TASK DESCRIPTION -> Search the listing for the string "export" and copy every line that contains it.

::: SUPPLIED DATA :::

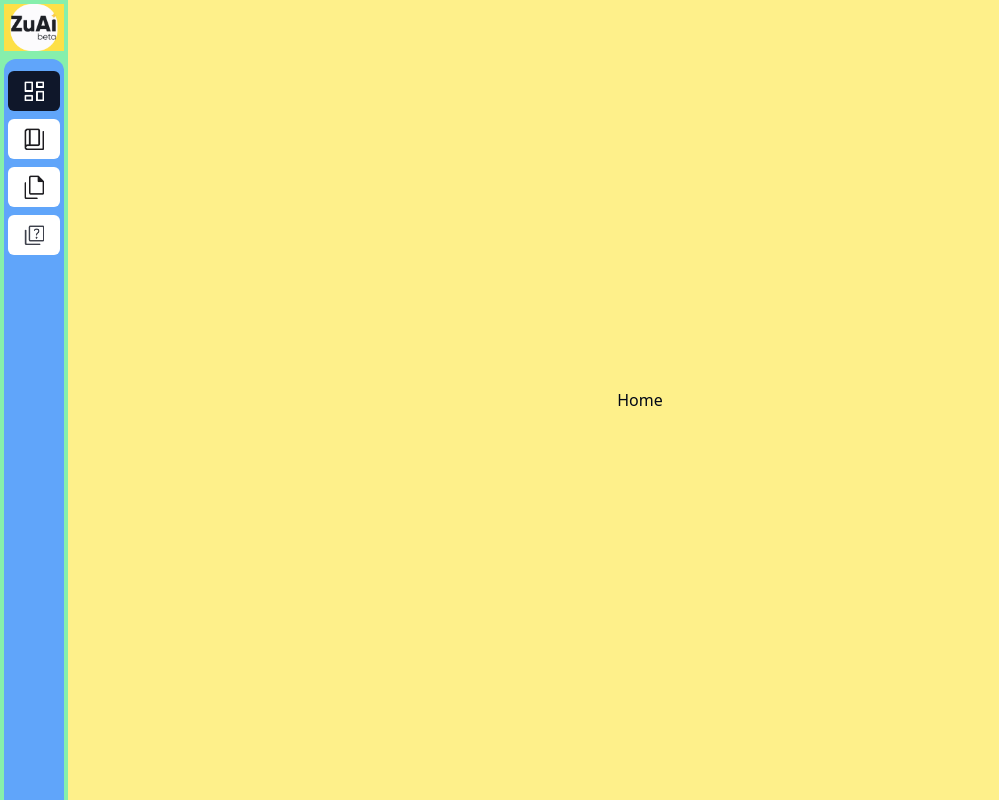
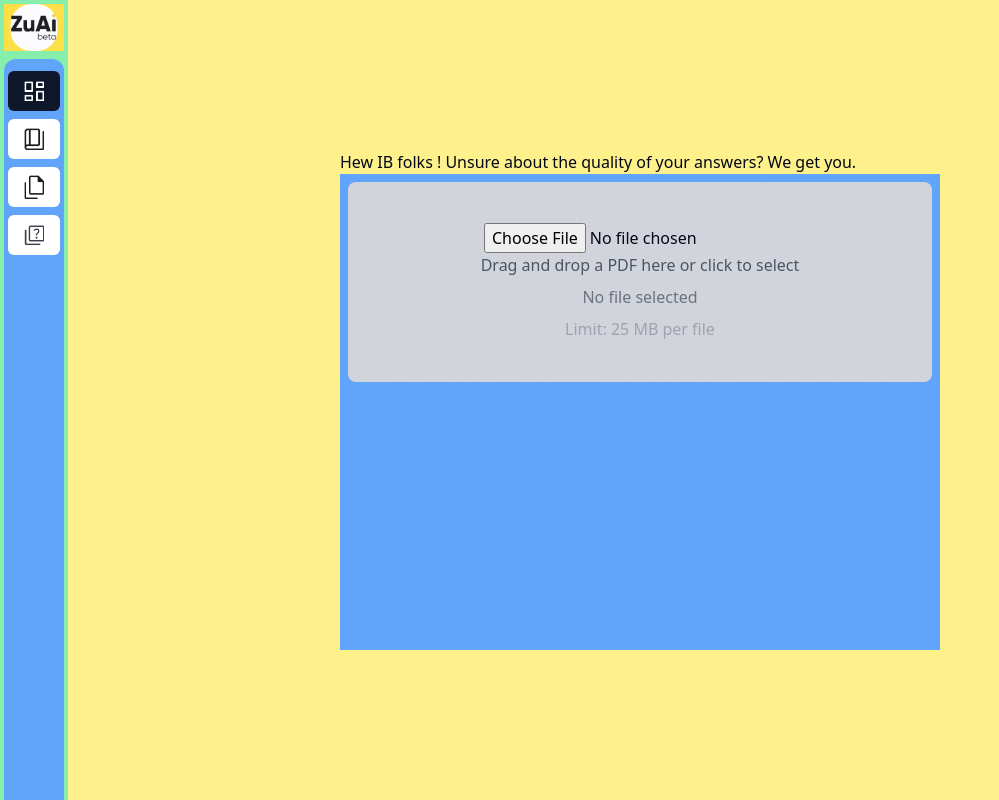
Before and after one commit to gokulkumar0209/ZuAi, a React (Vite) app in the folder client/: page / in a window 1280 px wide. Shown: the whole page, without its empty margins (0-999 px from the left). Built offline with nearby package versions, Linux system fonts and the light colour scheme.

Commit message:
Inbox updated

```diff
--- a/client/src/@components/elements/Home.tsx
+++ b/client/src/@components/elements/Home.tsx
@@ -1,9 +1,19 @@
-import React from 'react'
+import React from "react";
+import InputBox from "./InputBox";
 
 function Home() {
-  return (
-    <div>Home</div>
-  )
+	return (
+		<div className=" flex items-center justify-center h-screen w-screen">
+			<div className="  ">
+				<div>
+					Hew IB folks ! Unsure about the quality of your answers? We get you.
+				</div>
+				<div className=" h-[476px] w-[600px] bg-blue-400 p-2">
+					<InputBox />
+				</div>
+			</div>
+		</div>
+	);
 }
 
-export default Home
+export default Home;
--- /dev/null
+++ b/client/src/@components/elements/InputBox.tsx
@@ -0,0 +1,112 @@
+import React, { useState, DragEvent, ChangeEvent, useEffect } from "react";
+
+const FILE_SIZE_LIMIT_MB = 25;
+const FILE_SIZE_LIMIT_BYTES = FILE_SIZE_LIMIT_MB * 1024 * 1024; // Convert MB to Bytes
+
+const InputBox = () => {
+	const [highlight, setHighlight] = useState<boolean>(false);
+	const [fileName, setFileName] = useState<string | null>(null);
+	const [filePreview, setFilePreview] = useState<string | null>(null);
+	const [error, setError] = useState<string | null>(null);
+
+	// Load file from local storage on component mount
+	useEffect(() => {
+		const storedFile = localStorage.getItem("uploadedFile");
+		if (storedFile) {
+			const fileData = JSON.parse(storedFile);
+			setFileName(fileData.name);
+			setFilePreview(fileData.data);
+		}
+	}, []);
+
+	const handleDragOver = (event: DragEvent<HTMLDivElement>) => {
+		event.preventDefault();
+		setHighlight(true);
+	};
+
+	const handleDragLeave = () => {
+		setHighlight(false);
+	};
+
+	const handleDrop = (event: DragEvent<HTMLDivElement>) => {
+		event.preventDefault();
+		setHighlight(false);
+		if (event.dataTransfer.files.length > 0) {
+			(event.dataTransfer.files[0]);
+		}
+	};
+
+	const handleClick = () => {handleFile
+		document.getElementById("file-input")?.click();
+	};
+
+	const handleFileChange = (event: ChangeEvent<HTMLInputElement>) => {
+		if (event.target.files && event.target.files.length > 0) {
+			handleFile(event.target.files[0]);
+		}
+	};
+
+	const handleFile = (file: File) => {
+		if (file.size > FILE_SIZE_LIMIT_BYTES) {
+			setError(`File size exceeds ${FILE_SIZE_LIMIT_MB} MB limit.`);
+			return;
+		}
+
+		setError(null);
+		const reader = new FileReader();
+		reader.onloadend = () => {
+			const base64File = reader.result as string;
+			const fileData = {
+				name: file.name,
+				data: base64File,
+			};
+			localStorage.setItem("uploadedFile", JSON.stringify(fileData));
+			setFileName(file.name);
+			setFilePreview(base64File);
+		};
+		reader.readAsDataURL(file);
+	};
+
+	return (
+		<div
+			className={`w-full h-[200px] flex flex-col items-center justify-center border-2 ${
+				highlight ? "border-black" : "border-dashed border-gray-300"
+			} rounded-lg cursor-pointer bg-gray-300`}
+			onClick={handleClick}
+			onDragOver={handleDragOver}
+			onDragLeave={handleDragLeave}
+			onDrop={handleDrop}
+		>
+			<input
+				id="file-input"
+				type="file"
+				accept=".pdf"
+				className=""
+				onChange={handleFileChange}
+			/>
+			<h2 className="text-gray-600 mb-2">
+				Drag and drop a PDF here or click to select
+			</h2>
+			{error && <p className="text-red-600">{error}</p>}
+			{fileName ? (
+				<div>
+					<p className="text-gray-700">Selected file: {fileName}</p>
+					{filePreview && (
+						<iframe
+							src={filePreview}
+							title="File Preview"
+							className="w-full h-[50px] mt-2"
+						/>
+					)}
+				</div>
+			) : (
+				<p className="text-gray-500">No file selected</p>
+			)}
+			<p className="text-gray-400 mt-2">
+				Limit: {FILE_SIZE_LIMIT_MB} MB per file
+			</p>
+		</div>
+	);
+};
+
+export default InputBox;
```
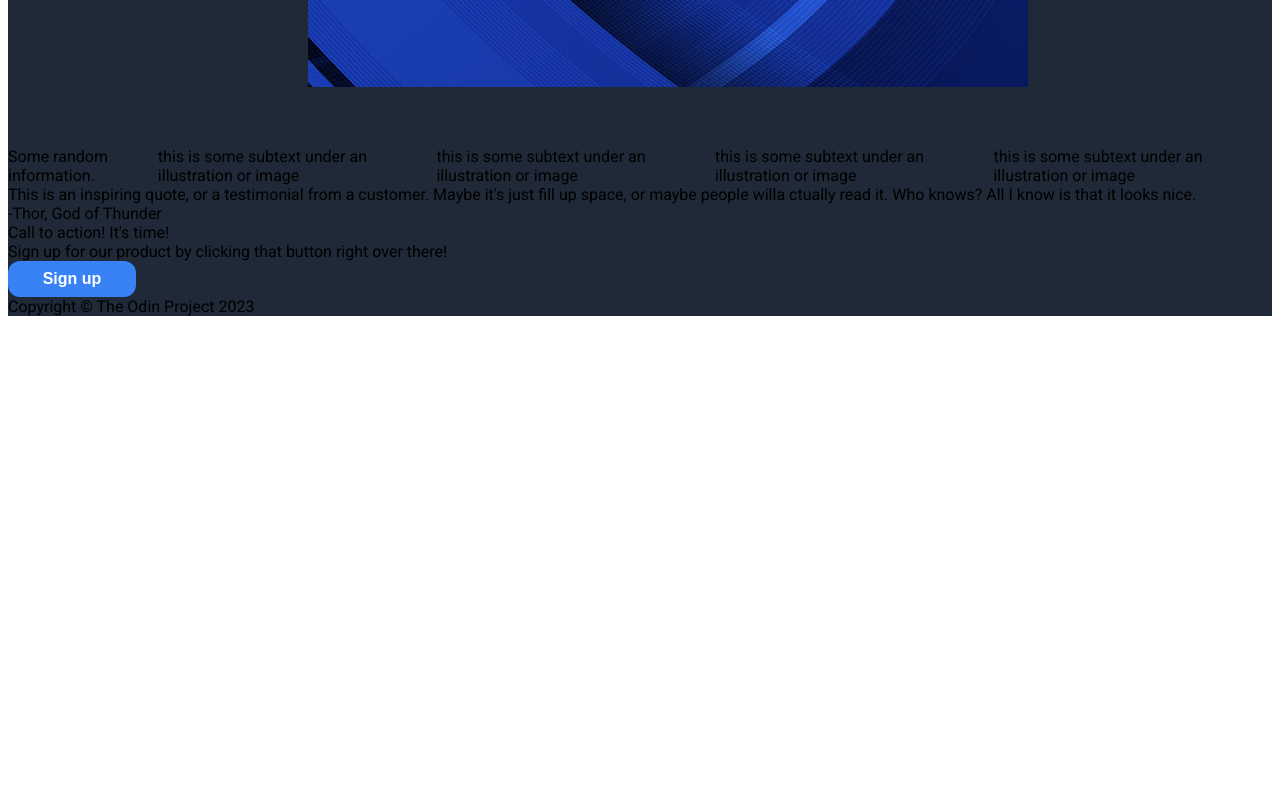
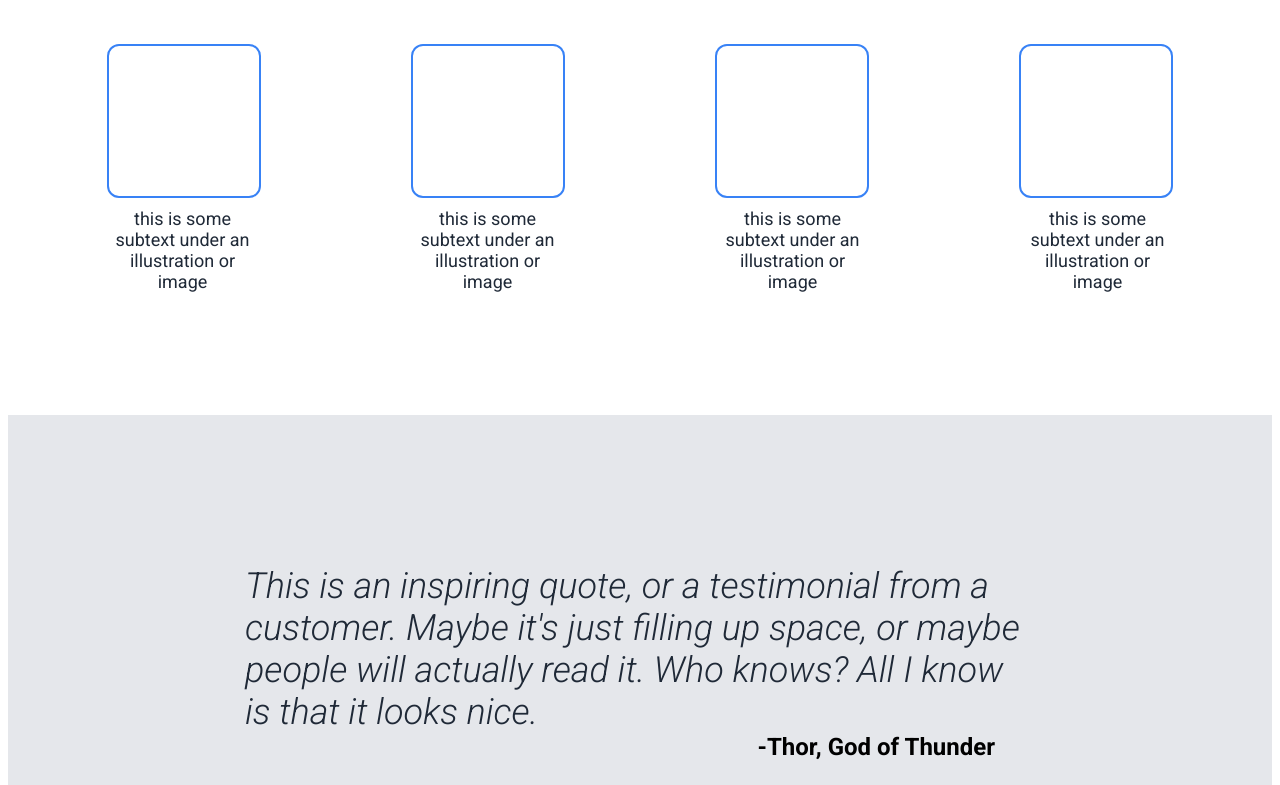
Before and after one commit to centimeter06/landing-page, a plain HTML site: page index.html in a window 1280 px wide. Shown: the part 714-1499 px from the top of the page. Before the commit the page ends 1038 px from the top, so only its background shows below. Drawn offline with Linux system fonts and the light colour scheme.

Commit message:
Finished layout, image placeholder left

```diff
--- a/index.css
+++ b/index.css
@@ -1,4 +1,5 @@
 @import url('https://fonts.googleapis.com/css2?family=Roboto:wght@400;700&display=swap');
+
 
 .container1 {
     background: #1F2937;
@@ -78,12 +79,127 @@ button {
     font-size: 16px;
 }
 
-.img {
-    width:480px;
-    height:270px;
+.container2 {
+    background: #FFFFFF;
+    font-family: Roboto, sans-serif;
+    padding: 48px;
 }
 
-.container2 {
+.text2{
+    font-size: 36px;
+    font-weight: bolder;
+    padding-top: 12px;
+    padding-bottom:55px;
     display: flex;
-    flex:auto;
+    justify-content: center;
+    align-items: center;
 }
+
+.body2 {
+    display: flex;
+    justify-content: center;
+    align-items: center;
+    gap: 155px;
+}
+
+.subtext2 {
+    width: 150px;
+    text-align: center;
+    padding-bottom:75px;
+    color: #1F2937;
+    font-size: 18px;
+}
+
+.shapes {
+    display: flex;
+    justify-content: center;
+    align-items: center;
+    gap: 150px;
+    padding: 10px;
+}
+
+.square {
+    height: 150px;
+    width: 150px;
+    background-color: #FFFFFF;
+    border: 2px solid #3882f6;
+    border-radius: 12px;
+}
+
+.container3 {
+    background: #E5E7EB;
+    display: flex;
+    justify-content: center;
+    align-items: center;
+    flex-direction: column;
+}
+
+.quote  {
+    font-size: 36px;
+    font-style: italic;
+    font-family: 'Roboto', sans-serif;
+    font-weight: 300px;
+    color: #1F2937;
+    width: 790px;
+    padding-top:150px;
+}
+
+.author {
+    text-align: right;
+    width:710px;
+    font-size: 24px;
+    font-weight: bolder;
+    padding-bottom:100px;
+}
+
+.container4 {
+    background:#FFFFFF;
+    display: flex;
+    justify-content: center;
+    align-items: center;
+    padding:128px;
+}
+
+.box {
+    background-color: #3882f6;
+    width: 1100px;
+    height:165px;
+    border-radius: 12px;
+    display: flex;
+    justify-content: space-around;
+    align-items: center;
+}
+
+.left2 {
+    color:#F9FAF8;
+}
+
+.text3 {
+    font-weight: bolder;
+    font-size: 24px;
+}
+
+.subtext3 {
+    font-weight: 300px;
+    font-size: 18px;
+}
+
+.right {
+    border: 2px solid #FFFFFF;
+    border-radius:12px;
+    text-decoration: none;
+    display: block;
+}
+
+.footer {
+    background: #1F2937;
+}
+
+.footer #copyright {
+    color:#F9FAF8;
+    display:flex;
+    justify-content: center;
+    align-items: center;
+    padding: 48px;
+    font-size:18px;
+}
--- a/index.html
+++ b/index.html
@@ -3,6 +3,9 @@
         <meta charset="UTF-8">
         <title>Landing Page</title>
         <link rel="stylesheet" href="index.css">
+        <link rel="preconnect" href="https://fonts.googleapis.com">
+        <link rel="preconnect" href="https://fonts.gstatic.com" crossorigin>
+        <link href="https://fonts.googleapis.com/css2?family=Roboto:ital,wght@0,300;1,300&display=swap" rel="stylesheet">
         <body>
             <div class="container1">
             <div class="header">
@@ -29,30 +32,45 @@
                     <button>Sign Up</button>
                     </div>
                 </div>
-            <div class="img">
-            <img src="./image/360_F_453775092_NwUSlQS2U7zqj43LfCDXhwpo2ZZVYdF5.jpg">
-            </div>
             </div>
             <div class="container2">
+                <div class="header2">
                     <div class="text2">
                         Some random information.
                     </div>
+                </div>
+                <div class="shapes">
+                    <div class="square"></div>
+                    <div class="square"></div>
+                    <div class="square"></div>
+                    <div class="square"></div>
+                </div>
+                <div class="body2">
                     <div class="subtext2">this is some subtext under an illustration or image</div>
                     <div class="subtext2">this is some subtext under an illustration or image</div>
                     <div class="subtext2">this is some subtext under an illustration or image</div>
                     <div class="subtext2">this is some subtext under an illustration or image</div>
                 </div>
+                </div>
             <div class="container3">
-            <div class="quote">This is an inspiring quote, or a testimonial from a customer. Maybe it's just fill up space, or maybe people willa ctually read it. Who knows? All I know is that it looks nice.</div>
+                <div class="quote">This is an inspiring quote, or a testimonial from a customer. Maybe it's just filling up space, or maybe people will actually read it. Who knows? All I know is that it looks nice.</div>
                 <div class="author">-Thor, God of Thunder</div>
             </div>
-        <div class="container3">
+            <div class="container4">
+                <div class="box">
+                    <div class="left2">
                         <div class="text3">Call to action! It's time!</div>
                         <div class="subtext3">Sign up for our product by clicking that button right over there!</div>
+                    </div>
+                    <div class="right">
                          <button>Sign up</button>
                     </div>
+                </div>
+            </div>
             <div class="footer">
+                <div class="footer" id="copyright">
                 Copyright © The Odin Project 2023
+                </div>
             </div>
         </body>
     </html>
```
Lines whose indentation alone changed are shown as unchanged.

:::

RESPONSE ->
-export default Home
+export default Home;
+export default InputBox;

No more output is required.